= EXERCISE DIRECTIONS =
Gather each line of the records where "outputs" appears.

Records from a data source:

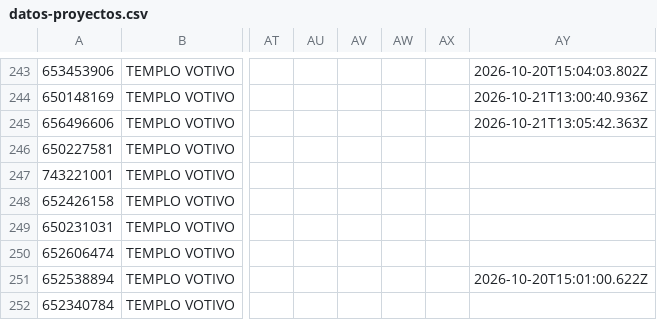
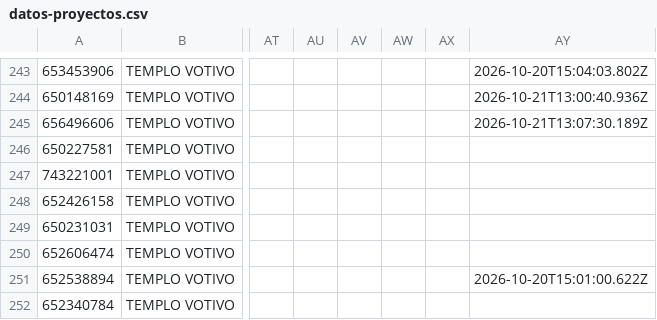
Before and after one commit to juliansuy/seguimientotubarriomasseguro, a CSV file: datos-proyectos.csv, drawn as a sheet; only a part is shown, gaps mark what is left out; the diff names each change by its address in the sheet, - before the commit and + after, or states it on an @@ line.

Commit message:
Sincronización automática 2026-10-21T13:07:34.509Z

```diff
--- a/datos-proyectos.csv
+++ b/datos-proyectos.csv
-AY245: 2026-10-21T13:05:42.363Z
+AY245: 2026-10-21T13:07:30.189Z
```
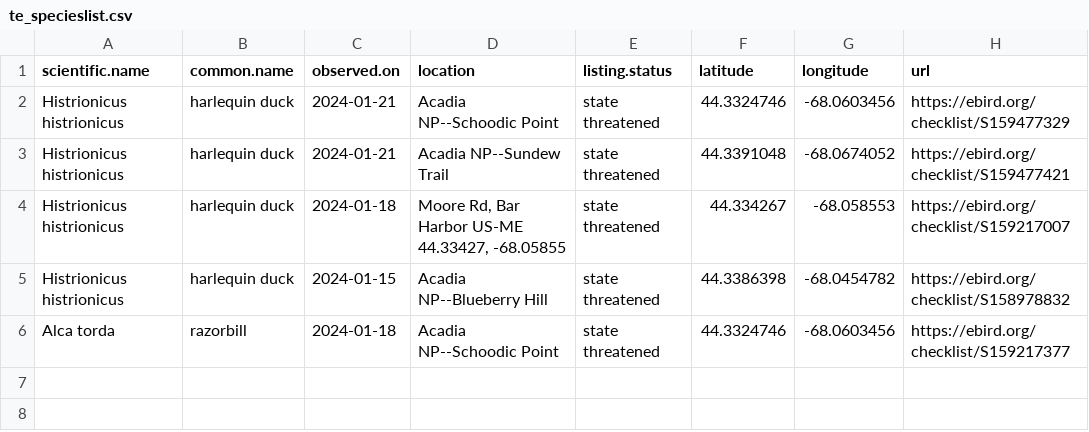
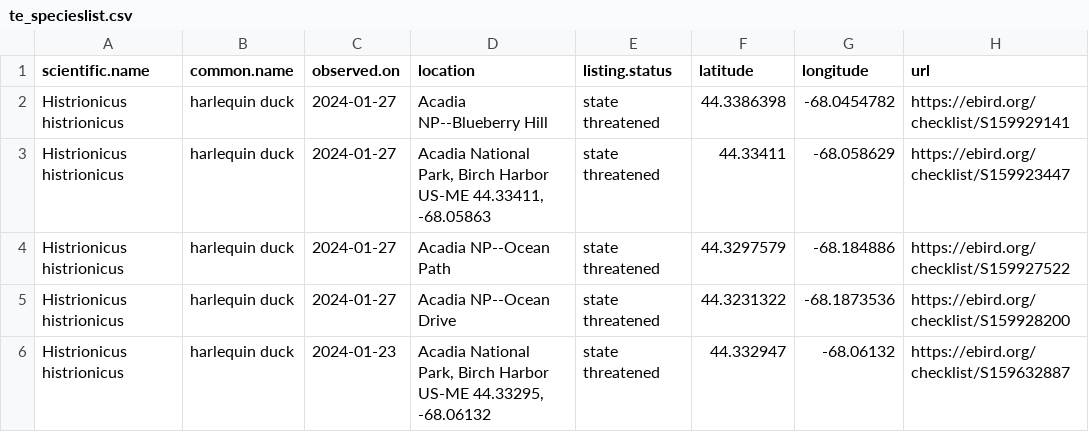
Before and after one commit to Kylelima21/ANP_managers_report, a CSV file: email_alerts/outputs/te_specieslist.csv, drawn as a sheet.

```diff
--- a/email_alerts/outputs/te_specieslist.csv
+++ b/email_alerts/outputs/te_specieslist.csv
@@ -1,6 +1,6 @@
 "scientific.name","common.name","observed.on","location","listing.status","latitude","longitude","url"
-"Histrionicus histrionicus","harlequin duck",2024-01-21,"Acadia NP--Schoodic Point","state threatened",44.3324746,-68.0603456,"https://ebird.org/checklist/S159477329"
-"Histrionicus histrionicus","harlequin duck",2024-01-21,"Acadia NP--Sundew Trail","state threatened",44.3391048,-68.0674052,"https://ebird.org/checklist/S159477421"
-"Histrionicus histrionicus","harlequin duck",2024-01-18,"Moore Rd, Bar Harbor US-ME 44.33427, -68.05855","state threatened",44.334267,-68.058553,"https://ebird.org/checklist/S159217007"
-"Histrionicus histrionicus","harlequin duck",2024-01-15,"Acadia NP--Blueberry Hill","state threatened",44.3386398,-68.0454782,"https://ebird.org/checklist/S158978832"
-"Alca torda","razorbill",2024-01-18,"Acadia NP--Schoodic Point","state threatened",44.3324746,-68.0603456,"https://ebird.org/checklist/S159217377"
+"Histrionicus histrionicus","harlequin duck",2024-01-27,"Acadia NP--Blueberry Hill","state threatened",44.3386398,-68.0454782,"https://ebird.org/checklist/S159929141"
+"Histrionicus histrionicus","harlequin duck",2024-01-27,"Acadia National Park, Birch Harbor US-ME 44.33411, -68.05863","state threatened",44.33411,-68.058629,"https://ebird.org/checklist/S159923447"
+"Histrionicus histrionicus","harlequin duck",2024-01-27,"Acadia NP--Ocean Path","state threatened",44.3297579,-68.184886,"https://ebird.org/checklist/S159927522"
+"Histrionicus histrionicus","harlequin duck",2024-01-27,"Acadia NP--Ocean Drive","state threatened",44.3231322,-68.1873536,"https://ebird.org/checklist/S159928200"
+"Histrionicus histrionicus","harlequin duck",2024-01-23,"Acadia National Park, Birch Harbor US-ME 44.33295, -68.06132","state threatened",44.332947,-68.06132,"https://ebird.org/checklist/S159632887"
```
Also changed, not shown: 1 other file.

= SOLUTION =
Before and after one commit to Kylelima21/ANP_managers_report, a CSV file: email_alerts/outputs/te_specieslist.csv, drawn as a sheet.
--- a/email_alerts/outputs/te_specieslist.csv
+++ b/email_alerts/outputs/te_specieslist.csv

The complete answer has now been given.